The injury ended Austin’s first NFL season at 40 catches for 418 yards and four touchdowns. He had nine carries for 151 yards and a TD; 398 yards on kickoff returns; and 280 yards and a score on punt returns.
It all added up to 1,247 all-purpose yards, good for fourth among NFL rookies in 2013 behind Minnesota’s Cordarrelle Patterson (1,862), Green Bay’s Eddie Lacy (1,435) and Pittsburgh’s Le’Veon Bell (1,259). Minus the ankle injury, Austin should’ve easily finished second behind Patterson.
Nonetheless, Austin felt he should’ve done more, studied more, produced more.
“Definitely, because I know what I can do for the team,” he said. “That’s what it all boils down to. I’m probably my biggest critic. At the end of the day, I’m gonna keep on grinding myself until I know I’ve had a successful season.”
Austin hasn’t been as noticeable on the practice field this camp as teammates Stedman Bailey, Kenny Britt and Brian Quick. He had a couple of drops Monday but bounced back Tuesday with some impressive catches in traffic. (The team had a special teams only practice Wednesday.)
“We just have to give him the ball,” coach Jeff Fisher said. “Give him the ball in space, because we all know what he can do with it. And so we’re doing some different things. Probably won’t show a whole lot in the preseason but I’ve very pleased with where he’s at right now.”
Yes, the Rams are planning to expand Austin’s role in terms of where they line him up and what they do with him. They can expose him to more of the playbook because he has a better grasp of it entering his second year.
“Being able to move him around in different spots, he’s got a lot on his plate,” wide receivers coach Ray Sherman said.
The best part of Austin’s game is running fast and making people miss with his quickness. An improved grasp of the playbook greatly helps the cause, because it’s hard to play fast if you’re not sure about the play call, or where you’re supposed to go, or what you’re seeing after the snap.

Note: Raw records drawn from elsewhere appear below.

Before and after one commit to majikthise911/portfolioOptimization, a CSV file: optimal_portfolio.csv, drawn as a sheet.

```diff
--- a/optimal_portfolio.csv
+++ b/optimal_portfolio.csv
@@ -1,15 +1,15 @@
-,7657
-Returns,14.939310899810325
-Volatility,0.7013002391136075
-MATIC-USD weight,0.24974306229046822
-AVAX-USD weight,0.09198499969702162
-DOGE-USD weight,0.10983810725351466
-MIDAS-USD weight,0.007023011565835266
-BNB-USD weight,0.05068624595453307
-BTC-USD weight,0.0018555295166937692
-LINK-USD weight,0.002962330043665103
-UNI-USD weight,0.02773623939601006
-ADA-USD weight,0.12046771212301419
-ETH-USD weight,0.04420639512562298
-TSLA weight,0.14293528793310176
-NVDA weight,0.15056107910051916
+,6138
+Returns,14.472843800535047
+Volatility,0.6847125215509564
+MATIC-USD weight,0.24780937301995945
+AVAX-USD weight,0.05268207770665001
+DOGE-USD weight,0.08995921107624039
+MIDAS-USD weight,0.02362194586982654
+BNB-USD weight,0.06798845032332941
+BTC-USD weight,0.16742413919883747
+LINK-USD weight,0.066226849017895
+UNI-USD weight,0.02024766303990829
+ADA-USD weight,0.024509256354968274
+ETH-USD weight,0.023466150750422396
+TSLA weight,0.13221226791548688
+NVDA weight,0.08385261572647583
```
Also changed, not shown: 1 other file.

Austin was on the field for only 19 offensive plays last Friday in the preseason opener against New Orleans and had a modest three catches for 20 yards. So it was difficult to gauge his progress, or lack thereof, in that game.
But quarterback Sam Bradford likes what he’s seen of Austin on the practice field.
“You can see that he’s playing so much faster than he was last year,” Bradford said. “Being in the second year of the offense, I think he feels a lot more comfortable with what he’s being asked to do. I don’t think he’s thinking as much, and you really see his speed come out in the way that he’s playing right now.”
And a speedy Austin should be a big-play Austin.